PhotoShop has a new image upsizing algorithm. See what it does and how it performs against the competition.

Adobe recently released an update to their ‘Adobe Camera Raw’ PhotoShop module that had a new feature that caught my interest.

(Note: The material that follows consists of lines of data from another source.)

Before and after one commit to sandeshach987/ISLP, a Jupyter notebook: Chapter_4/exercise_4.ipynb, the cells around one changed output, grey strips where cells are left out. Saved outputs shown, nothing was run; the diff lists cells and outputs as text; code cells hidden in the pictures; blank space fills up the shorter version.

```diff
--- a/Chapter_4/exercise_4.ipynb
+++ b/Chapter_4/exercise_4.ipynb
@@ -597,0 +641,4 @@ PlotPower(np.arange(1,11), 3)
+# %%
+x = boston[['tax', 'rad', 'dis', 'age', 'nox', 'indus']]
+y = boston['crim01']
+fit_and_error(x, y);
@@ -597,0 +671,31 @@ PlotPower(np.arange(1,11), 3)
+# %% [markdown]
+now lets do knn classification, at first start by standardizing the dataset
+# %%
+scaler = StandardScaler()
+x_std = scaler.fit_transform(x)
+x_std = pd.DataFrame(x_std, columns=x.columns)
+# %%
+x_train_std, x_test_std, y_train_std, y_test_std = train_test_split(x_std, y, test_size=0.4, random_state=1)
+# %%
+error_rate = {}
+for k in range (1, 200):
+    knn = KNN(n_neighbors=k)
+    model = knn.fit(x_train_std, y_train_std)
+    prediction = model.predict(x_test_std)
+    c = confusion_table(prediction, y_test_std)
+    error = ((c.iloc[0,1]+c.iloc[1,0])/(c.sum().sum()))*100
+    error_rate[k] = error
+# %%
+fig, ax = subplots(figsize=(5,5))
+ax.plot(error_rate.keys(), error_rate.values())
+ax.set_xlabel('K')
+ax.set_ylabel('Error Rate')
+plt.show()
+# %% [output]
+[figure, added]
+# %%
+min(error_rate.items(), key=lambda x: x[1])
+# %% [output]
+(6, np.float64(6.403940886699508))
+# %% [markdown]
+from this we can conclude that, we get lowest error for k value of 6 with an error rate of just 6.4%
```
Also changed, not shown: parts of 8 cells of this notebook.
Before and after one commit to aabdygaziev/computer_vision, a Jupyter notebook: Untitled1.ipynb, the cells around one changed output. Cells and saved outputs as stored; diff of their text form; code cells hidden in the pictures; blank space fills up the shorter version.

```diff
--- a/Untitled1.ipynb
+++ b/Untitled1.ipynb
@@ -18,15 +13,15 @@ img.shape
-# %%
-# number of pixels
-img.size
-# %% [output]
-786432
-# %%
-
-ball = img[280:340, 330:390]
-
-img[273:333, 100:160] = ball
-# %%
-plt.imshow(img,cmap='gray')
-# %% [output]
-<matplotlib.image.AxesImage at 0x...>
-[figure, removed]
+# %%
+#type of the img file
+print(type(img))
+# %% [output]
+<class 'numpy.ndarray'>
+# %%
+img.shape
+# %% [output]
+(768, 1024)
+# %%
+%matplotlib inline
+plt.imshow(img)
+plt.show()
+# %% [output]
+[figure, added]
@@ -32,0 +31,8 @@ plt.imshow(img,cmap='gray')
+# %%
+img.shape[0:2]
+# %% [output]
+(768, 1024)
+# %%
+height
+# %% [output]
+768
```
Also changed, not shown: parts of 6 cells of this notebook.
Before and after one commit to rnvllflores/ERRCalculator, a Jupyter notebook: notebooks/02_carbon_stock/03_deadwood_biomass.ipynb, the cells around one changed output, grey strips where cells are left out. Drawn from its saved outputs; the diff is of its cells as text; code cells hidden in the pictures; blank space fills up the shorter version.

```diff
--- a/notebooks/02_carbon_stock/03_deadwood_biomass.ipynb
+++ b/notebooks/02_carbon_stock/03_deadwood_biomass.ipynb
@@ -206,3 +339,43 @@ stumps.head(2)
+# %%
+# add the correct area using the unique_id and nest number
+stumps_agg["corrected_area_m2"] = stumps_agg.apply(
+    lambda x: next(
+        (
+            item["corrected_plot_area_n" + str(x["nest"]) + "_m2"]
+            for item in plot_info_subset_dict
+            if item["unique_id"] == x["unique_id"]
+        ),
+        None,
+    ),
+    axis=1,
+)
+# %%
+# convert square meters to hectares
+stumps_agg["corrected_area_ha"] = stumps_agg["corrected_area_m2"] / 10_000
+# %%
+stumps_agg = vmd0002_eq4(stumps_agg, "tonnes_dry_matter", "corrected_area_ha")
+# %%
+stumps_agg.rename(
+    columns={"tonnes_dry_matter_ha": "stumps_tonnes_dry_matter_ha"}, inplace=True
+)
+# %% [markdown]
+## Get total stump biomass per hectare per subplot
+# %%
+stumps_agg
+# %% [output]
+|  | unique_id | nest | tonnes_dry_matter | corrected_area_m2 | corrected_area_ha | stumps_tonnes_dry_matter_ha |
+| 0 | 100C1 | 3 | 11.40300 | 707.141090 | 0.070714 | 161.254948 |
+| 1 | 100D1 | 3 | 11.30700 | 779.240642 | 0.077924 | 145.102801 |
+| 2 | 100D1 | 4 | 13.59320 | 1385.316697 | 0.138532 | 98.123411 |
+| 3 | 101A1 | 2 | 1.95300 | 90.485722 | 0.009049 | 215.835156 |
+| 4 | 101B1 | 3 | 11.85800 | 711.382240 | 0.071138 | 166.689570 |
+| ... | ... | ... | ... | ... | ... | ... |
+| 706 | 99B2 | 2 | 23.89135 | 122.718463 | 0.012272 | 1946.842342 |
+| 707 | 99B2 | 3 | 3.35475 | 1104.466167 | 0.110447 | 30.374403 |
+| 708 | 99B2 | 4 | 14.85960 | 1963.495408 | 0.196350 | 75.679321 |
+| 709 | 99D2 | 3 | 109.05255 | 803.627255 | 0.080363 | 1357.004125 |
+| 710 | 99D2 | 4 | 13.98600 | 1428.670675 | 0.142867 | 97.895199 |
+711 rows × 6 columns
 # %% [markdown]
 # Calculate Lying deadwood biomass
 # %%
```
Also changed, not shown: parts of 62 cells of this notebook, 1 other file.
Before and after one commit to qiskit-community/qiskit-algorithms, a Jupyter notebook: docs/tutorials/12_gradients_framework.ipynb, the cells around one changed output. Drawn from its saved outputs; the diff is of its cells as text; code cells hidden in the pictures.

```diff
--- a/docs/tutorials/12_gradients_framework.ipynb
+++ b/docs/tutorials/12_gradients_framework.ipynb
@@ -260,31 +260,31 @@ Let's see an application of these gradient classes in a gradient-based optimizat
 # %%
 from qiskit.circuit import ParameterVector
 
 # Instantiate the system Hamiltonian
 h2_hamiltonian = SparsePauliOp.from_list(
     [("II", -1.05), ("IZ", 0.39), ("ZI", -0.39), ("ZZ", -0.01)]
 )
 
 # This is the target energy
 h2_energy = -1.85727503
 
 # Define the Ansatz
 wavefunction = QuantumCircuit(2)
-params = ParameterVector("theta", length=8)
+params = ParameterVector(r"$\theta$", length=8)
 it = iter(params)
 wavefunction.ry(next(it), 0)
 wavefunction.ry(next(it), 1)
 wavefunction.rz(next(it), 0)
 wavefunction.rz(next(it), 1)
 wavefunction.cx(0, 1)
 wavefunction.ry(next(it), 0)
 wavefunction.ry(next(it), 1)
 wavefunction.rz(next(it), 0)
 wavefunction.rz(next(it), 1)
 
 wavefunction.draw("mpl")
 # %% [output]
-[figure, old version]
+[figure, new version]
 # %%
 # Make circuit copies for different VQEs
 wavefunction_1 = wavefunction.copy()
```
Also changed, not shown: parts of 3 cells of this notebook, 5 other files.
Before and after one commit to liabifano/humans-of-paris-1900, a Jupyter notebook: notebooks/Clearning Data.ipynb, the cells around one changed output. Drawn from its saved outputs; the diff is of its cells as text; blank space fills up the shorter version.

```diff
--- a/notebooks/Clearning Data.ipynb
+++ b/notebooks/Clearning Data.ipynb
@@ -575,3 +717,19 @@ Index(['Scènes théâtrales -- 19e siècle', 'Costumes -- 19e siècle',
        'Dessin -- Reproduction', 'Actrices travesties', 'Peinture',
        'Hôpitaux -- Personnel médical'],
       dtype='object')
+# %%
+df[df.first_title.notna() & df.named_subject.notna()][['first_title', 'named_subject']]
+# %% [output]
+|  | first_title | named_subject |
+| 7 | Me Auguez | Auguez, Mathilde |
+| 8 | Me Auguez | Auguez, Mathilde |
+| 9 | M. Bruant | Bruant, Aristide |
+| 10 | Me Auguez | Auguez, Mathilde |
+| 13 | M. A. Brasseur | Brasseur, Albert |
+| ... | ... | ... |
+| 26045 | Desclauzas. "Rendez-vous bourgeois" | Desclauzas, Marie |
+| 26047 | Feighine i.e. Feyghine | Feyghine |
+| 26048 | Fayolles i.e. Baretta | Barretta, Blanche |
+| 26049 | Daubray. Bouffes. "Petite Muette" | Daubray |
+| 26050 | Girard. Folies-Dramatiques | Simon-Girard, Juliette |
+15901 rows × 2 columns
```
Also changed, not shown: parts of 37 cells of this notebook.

They call it ‘Super Resolution’. And it works well. Very well!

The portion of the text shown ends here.